### Work to be completed
Each entry is to be given again exactly; drop the images.

[Extracted records]
□ □ □
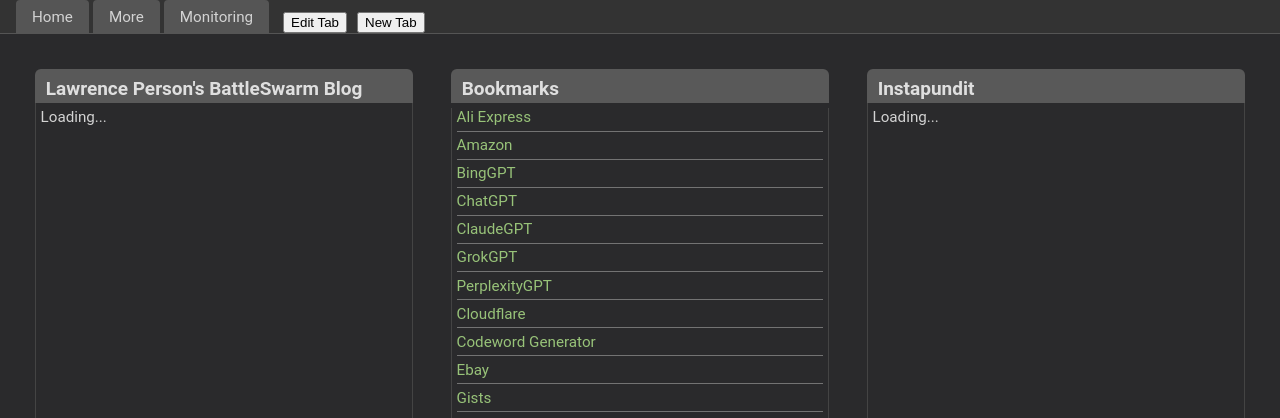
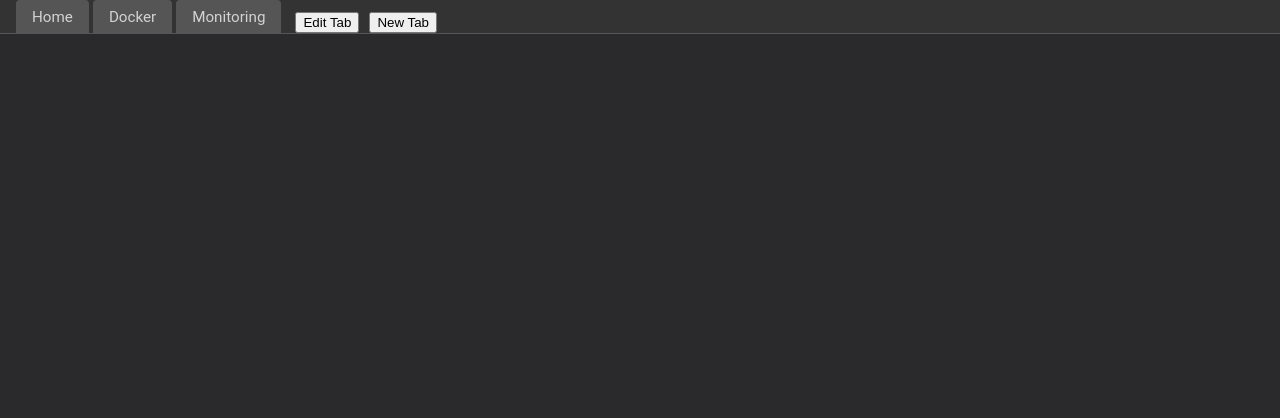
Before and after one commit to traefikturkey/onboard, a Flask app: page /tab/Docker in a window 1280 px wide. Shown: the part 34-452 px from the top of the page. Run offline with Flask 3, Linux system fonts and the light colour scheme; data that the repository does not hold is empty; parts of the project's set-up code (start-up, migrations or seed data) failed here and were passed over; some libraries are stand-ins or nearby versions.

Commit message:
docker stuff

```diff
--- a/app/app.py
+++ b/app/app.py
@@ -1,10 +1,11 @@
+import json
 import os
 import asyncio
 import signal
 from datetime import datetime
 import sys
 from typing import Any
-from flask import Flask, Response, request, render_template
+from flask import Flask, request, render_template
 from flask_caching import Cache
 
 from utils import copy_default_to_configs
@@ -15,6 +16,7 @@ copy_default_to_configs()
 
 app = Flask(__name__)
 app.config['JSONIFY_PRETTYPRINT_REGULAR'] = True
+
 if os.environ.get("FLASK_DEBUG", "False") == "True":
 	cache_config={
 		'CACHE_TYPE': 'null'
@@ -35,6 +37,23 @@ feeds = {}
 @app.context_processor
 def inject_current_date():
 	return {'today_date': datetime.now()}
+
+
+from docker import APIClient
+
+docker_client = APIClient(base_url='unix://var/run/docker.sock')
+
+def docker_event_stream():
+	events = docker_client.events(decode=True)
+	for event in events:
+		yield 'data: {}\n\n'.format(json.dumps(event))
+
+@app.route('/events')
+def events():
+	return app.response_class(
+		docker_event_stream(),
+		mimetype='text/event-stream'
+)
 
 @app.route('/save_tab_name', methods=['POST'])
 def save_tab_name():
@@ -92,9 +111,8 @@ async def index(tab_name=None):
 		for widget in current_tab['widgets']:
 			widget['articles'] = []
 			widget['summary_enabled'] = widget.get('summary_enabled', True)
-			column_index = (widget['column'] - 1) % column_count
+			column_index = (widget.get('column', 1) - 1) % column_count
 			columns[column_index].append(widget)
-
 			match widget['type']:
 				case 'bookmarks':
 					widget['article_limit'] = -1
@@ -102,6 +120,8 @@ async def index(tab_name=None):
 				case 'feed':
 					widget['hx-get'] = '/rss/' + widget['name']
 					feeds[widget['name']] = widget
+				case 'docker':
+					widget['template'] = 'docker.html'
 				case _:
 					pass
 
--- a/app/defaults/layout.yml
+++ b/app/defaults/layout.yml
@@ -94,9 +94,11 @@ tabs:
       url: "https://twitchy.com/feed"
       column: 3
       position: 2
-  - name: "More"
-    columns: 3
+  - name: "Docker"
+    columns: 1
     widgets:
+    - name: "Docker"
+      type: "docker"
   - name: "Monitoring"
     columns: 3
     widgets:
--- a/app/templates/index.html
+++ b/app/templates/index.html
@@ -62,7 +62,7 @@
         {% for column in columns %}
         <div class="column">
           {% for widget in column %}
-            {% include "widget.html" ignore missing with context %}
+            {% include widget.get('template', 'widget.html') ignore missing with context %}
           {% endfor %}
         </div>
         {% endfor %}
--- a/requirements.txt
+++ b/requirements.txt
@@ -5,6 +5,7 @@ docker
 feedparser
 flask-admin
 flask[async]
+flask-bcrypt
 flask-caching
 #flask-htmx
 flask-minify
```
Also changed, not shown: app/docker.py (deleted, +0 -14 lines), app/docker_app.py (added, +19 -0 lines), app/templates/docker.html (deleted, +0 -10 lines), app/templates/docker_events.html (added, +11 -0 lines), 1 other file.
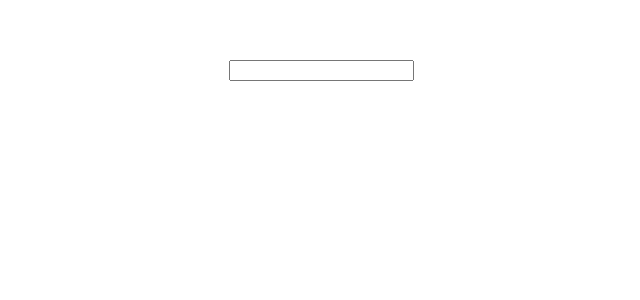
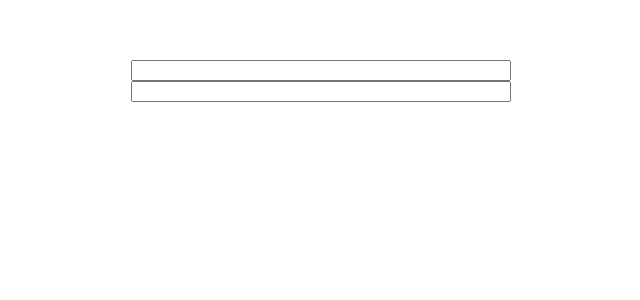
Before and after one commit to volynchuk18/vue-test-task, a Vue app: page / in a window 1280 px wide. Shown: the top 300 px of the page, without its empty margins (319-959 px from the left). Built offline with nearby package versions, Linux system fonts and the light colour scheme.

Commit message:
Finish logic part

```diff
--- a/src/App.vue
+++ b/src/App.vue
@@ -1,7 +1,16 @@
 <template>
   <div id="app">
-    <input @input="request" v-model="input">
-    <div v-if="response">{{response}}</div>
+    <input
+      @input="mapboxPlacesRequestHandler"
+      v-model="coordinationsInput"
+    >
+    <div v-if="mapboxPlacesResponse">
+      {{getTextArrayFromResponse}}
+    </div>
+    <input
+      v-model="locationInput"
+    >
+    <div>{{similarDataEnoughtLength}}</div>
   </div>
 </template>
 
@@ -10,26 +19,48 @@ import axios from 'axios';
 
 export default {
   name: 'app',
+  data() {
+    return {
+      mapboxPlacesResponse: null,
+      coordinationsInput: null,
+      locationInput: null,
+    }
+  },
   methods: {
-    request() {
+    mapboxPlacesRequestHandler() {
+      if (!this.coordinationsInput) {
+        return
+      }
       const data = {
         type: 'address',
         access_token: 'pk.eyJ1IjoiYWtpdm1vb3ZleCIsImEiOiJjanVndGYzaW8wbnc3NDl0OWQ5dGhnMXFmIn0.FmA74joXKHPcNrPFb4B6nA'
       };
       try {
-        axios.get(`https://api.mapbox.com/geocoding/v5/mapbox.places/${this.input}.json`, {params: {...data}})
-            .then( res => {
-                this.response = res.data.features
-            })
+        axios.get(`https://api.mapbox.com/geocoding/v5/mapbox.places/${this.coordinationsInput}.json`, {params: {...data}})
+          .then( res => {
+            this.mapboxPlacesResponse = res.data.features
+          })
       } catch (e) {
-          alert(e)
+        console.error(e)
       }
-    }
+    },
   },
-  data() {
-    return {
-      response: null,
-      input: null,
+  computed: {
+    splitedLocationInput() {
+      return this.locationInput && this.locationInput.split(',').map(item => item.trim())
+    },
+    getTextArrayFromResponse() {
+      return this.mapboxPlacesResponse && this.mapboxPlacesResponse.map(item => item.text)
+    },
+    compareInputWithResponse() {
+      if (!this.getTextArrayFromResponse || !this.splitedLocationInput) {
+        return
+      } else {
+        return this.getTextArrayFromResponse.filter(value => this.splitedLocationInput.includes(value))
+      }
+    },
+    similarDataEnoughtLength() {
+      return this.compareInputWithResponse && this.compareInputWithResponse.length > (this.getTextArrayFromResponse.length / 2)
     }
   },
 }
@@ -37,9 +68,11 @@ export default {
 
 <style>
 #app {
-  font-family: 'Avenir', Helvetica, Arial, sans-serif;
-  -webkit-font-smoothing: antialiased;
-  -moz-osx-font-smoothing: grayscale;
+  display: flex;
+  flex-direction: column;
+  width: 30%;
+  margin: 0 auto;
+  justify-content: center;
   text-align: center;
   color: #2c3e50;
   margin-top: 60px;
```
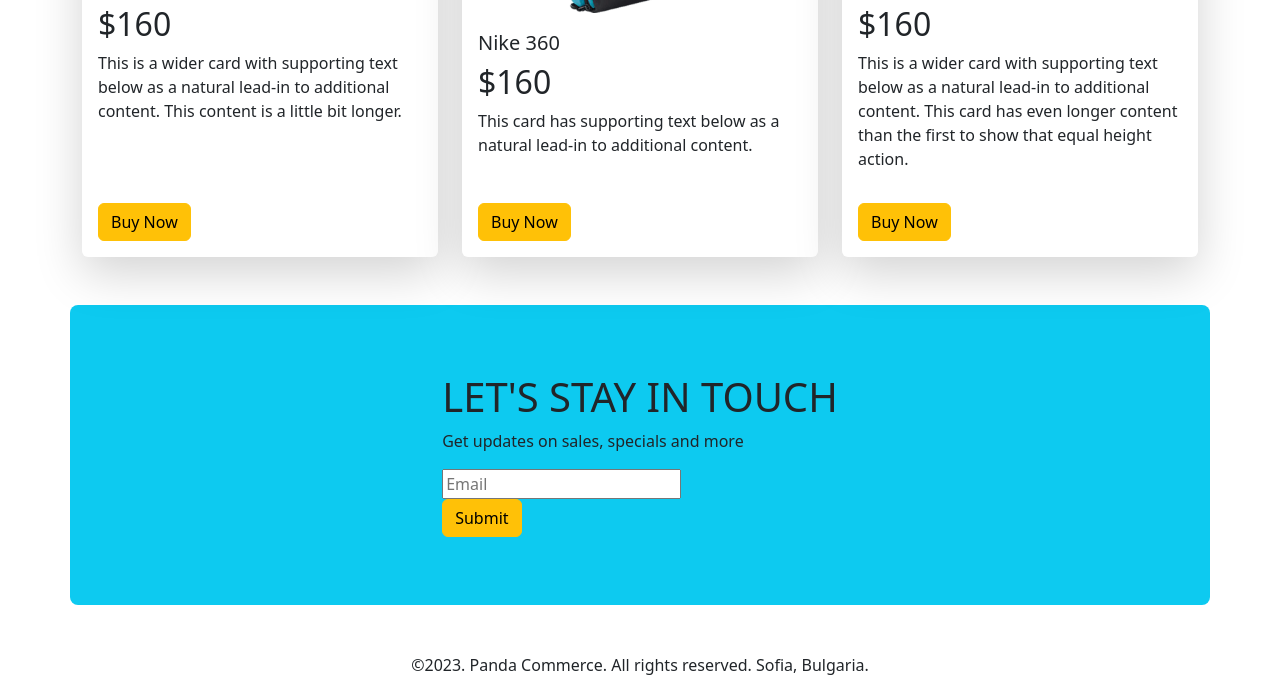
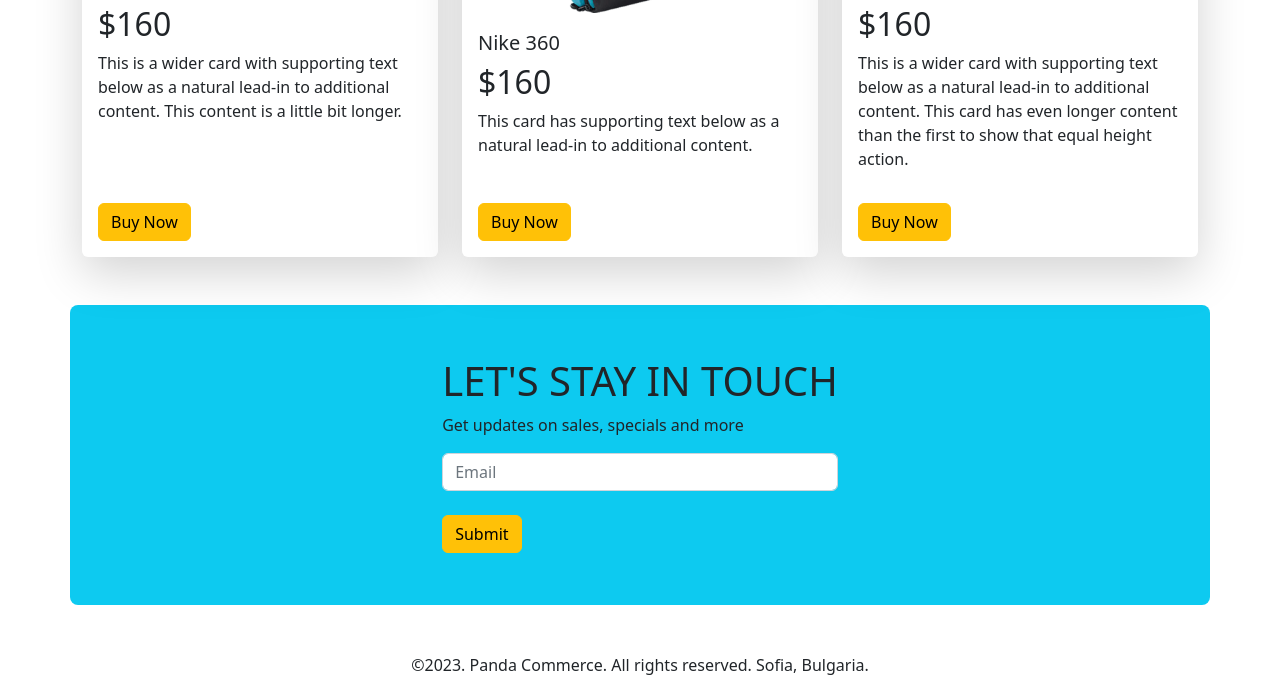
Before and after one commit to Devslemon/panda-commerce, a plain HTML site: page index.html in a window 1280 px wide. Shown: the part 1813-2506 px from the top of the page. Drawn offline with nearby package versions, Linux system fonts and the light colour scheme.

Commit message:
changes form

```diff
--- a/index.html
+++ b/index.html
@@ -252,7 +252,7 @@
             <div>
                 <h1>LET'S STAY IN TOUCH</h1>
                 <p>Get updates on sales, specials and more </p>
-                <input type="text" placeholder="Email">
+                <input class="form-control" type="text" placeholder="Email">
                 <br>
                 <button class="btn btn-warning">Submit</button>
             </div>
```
□ □ □
### Your solution
Before and after one commit to traefikturkey/onboard, a Flask app: page /tab/Docker in a window 1280 px wide. Shown: the part 34-452 px from the top of the page. Run offline with Flask 3, Linux system fonts and the light colour scheme; data that the repository does not hold is empty; parts of the project's set-up code (start-up, migrations or seed data) failed here and were passed over; some libraries are stand-ins or nearby versions.

Commit message:
docker stuff

```diff
--- a/app/app.py
+++ b/app/app.py
@@ -1,10 +1,11 @@
+import json
 import os
 import asyncio
 import signal
 from datetime import datetime
 import sys
 from typing import Any
-from flask import Flask, Response, request, render_template
+from flask import Flask, request, render_template
 from flask_caching import Cache
 
 from utils import copy_default_to_configs
@@ -15,6 +16,7 @@ copy_default_to_configs()
 
 app = Flask(__name__)
 app.config['JSONIFY_PRETTYPRINT_REGULAR'] = True
+
 if os.environ.get("FLASK_DEBUG", "False") == "True":
 	cache_config={
 		'CACHE_TYPE': 'null'
@@ -35,6 +37,23 @@ feeds = {}
 @app.context_processor
 def inject_current_date():
 	return {'today_date': datetime.now()}
+
+
+from docker import APIClient
+
+docker_client = APIClient(base_url='unix://var/run/docker.sock')
+
+def docker_event_stream():
+	events = docker_client.events(decode=True)
+	for event in events:
+		yield 'data: {}\n\n'.format(json.dumps(event))
+
+@app.route('/events')
+def events():
+	return app.response_class(
+		docker_event_stream(),
+		mimetype='text/event-stream'
+)
 
 @app.route('/save_tab_name', methods=['POST'])
 def save_tab_name():
@@ -92,9 +111,8 @@ async def index(tab_name=None):
 		for widget in current_tab['widgets']:
 			widget['articles'] = []
 			widget['summary_enabled'] = widget.get('summary_enabled', True)
-			column_index = (widget['column'] - 1) % column_count
+			column_index = (widget.get('column', 1) - 1) % column_count
 			columns[column_index].append(widget)
-
 			match widget['type']:
 				case 'bookmarks':
 					widget['article_limit'] = -1
@@ -102,6 +120,8 @@ async def index(tab_name=None):
 				case 'feed':
 					widget['hx-get'] = '/rss/' + widget['name']
 					feeds[widget['name']] = widget
+				case 'docker':
+					widget['template'] = 'docker.html'
 				case _:
 					pass
 
--- a/app/defaults/layout.yml
+++ b/app/defaults/layout.yml
@@ -94,9 +94,11 @@ tabs:
       url: "https://twitchy.com/feed"
       column: 3
       position: 2
-  - name: "More"
-    columns: 3
+  - name: "Docker"
+    columns: 1
     widgets:
+    - name: "Docker"
+      type: "docker"
   - name: "Monitoring"
     columns: 3
     widgets:
--- a/app/templates/index.html
+++ b/app/templates/index.html
@@ -62,7 +62,7 @@
         {% for column in columns %}
         <div class="column">
           {% for widget in column %}
-            {% include "widget.html" ignore missing with context %}
+            {% include widget.get('template', 'widget.html') ignore missing with context %}
           {% endfor %}
         </div>
         {% endfor %}
--- a/requirements.txt
+++ b/requirements.txt
@@ -5,6 +5,7 @@ docker
 feedparser
 flask-admin
 flask[async]
+flask-bcrypt
 flask-caching
 #flask-htmx
 flask-minify
```
Also changed, not shown: app/docker.py (deleted, +0 -14 lines), app/docker_app.py (added, +19 -0 lines), app/templates/docker.html (deleted, +0 -10 lines), app/templates/docker_events.html (added, +11 -0 lines), 1 other file.
Before and after one commit to volynchuk18/vue-test-task, a Vue app: page / in a window 1280 px wide. Shown: the top 300 px of the page, without its empty margins (319-959 px from the left). Built offline with nearby package versions, Linux system fonts and the light colour scheme.

Commit message:
Finish logic part

```diff
--- a/src/App.vue
+++ b/src/App.vue
@@ -1,7 +1,16 @@
 <template>
   <div id="app">
-    <input @input="request" v-model="input">
-    <div v-if="response">{{response}}</div>
+    <input
+      @input="mapboxPlacesRequestHandler"
+      v-model="coordinationsInput"
+    >
+    <div v-if="mapboxPlacesResponse">
+      {{getTextArrayFromResponse}}
+    </div>
+    <input
+      v-model="locationInput"
+    >
+    <div>{{similarDataEnoughtLength}}</div>
   </div>
 </template>
 
@@ -10,26 +19,48 @@ import axios from 'axios';
 
 export default {
   name: 'app',
+  data() {
+    return {
+      mapboxPlacesResponse: null,
+      coordinationsInput: null,
+      locationInput: null,
+    }
+  },
   methods: {
-    request() {
+    mapboxPlacesRequestHandler() {
+      if (!this.coordinationsInput) {
+        return
+      }
       const data = {
         type: 'address',
         access_token: 'pk.eyJ1IjoiYWtpdm1vb3ZleCIsImEiOiJjanVndGYzaW8wbnc3NDl0OWQ5dGhnMXFmIn0.FmA74joXKHPcNrPFb4B6nA'
       };
       try {
-        axios.get(`https://api.mapbox.com/geocoding/v5/mapbox.places/${this.input}.json`, {params: {...data}})
-            .then( res => {
-                this.response = res.data.features
-            })
+        axios.get(`https://api.mapbox.com/geocoding/v5/mapbox.places/${this.coordinationsInput}.json`, {params: {...data}})
+          .then( res => {
+            this.mapboxPlacesResponse = res.data.features
+          })
       } catch (e) {
-          alert(e)
+        console.error(e)
       }
-    }
+    },
   },
-  data() {
-    return {
-      response: null,
-      input: null,
+  computed: {
+    splitedLocationInput() {
+      return this.locationInput && this.locationInput.split(',').map(item => item.trim())
+    },
+    getTextArrayFromResponse() {
+      return this.mapboxPlacesResponse && this.mapboxPlacesResponse.map(item => item.text)
+    },
+    compareInputWithResponse() {
+      if (!this.getTextArrayFromResponse || !this.splitedLocationInput) {
+        return
+      } else {
+        return this.getTextArrayFromResponse.filter(value => this.splitedLocationInput.includes(value))
+      }
+    },
+    similarDataEnoughtLength() {
+      return this.compareInputWithResponse && this.compareInputWithResponse.length > (this.getTextArrayFromResponse.length / 2)
     }
   },
 }
@@ -37,9 +68,11 @@ export default {
 
 <style>
 #app {
-  font-family: 'Avenir', Helvetica, Arial, sans-serif;
-  -webkit-font-smoothing: antialiased;
-  -moz-osx-font-smoothing: grayscale;
+  display: flex;
+  flex-direction: column;
+  width: 30%;
+  margin: 0 auto;
+  justify-content: center;
   text-align: center;
   color: #2c3e50;
   margin-top: 60px;
```
Before and after one commit to Devslemon/panda-commerce, a plain HTML site: page index.html in a window 1280 px wide. Shown: the part 1813-2506 px from the top of the page. Drawn offline with nearby package versions, Linux system fonts and the light colour scheme.

Commit message:
changes form

```diff
--- a/index.html
+++ b/index.html
@@ -252,7 +252,7 @@
             <div>
                 <h1>LET'S STAY IN TOUCH</h1>
                 <p>Get updates on sales, specials and more </p>
-                <input type="text" placeholder="Email">
+                <input class="form-control" type="text" placeholder="Email">
                 <br>
                 <button class="btn btn-warning">Submit</button>
             </div>
```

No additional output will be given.